▶ [Work request] In full and without alteration, print the entries.

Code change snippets

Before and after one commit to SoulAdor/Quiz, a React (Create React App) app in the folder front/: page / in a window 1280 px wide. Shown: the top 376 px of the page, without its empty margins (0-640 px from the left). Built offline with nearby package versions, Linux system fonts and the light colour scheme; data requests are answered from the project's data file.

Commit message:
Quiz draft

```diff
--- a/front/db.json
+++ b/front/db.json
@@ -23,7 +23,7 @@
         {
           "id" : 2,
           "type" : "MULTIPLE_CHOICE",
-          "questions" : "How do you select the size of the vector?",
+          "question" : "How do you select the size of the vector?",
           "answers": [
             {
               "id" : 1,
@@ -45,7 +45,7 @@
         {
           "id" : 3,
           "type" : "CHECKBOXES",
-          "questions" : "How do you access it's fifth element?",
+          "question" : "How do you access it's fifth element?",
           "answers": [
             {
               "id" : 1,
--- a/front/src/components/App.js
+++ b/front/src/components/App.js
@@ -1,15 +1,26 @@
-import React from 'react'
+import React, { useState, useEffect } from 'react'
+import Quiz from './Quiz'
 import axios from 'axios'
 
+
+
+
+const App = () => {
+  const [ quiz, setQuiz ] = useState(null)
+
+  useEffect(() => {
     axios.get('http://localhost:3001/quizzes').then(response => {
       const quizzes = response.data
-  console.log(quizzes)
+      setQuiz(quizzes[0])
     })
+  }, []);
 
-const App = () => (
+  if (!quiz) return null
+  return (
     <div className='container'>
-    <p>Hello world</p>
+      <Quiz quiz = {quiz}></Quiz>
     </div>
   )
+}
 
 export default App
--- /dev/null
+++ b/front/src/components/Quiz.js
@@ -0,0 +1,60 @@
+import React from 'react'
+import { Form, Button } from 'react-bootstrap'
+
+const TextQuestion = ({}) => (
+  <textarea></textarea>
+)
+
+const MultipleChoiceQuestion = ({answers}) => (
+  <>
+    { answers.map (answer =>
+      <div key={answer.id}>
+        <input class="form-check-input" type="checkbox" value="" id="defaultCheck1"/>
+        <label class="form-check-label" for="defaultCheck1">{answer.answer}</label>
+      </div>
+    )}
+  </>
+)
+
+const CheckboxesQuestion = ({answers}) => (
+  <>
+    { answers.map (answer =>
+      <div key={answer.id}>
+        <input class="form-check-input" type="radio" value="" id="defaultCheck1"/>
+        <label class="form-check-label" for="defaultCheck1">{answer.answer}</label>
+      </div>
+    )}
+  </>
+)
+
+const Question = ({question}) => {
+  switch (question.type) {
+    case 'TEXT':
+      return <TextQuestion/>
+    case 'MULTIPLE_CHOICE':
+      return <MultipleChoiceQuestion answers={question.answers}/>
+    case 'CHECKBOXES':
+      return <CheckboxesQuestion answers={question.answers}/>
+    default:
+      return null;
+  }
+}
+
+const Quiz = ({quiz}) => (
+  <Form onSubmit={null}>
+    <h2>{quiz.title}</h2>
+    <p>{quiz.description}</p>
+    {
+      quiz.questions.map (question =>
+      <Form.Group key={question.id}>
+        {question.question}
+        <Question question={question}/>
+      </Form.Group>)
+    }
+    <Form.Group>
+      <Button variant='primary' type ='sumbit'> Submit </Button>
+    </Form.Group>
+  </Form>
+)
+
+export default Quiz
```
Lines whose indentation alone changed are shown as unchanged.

▶ [Answer section]
Before and after one commit to SoulAdor/Quiz, a React (Create React App) app in the folder front/: page / in a window 1280 px wide. Shown: the top 376 px of the page, without its empty margins (0-640 px from the left). Built offline with nearby package versions, Linux system fonts and the light colour scheme; data requests are answered from the project's data file.

Commit message:
Quiz draft

```diff
--- a/front/db.json
+++ b/front/db.json
@@ -23,7 +23,7 @@
         {
           "id" : 2,
           "type" : "MULTIPLE_CHOICE",
-          "questions" : "How do you select the size of the vector?",
+          "question" : "How do you select the size of the vector?",
           "answers": [
             {
               "id" : 1,
@@ -45,7 +45,7 @@
         {
           "id" : 3,
           "type" : "CHECKBOXES",
-          "questions" : "How do you access it's fifth element?",
+          "question" : "How do you access it's fifth element?",
           "answers": [
             {
               "id" : 1,
--- a/front/src/components/App.js
+++ b/front/src/components/App.js
@@ -1,15 +1,26 @@
-import React from 'react'
+import React, { useState, useEffect } from 'react'
+import Quiz from './Quiz'
 import axios from 'axios'
 
+
+
+
+const App = () => {
+  const [ quiz, setQuiz ] = useState(null)
+
+  useEffect(() => {
     axios.get('http://localhost:3001/quizzes').then(response => {
       const quizzes = response.data
-  console.log(quizzes)
+      setQuiz(quizzes[0])
     })
+  }, []);
 
-const App = () => (
+  if (!quiz) return null
+  return (
     <div className='container'>
-    <p>Hello world</p>
+      <Quiz quiz = {quiz}></Quiz>
     </div>
   )
+}
 
 export default App
--- /dev/null
+++ b/front/src/components/Quiz.js
@@ -0,0 +1,60 @@
+import React from 'react'
+import { Form, Button } from 'react-bootstrap'
+
+const TextQuestion = ({}) => (
+  <textarea></textarea>
+)
+
+const MultipleChoiceQuestion = ({answers}) => (
+  <>
+    { answers.map (answer =>
+      <div key={answer.id}>
+        <input class="form-check-input" type="checkbox" value="" id="defaultCheck1"/>
+        <label class="form-check-label" for="defaultCheck1">{answer.answer}</label>
+      </div>
+    )}
+  </>
+)
+
+const CheckboxesQuestion = ({answers}) => (
+  <>
+    { answers.map (answer =>
+      <div key={answer.id}>
+        <input class="form-check-input" type="radio" value="" id="defaultCheck1"/>
+        <label class="form-check-label" for="defaultCheck1">{answer.answer}</label>
+      </div>
+    )}
+  </>
+)
+
+const Question = ({question}) => {
+  switch (question.type) {
+    case 'TEXT':
+      return <TextQuestion/>
+    case 'MULTIPLE_CHOICE':
+      return <MultipleChoiceQuestion answers={question.answers}/>
+    case 'CHECKBOXES':
+      return <CheckboxesQuestion answers={question.answers}/>
+    default:
+      return null;
+  }
+}
+
+const Quiz = ({quiz}) => (
+  <Form onSubmit={null}>
+    <h2>{quiz.title}</h2>
+    <p>{quiz.description}</p>
+    {
+      quiz.questions.map (question =>
+      <Form.Group key={question.id}>
+        {question.question}
+        <Question question={question}/>
+      </Form.Group>)
+    }
+    <Form.Group>
+      <Button variant='primary' type ='sumbit'> Submit </Button>
+    </Form.Group>
+  </Form>
+)
+
+export default Quiz
```
Lines whose indentation alone changed are shown as unchanged.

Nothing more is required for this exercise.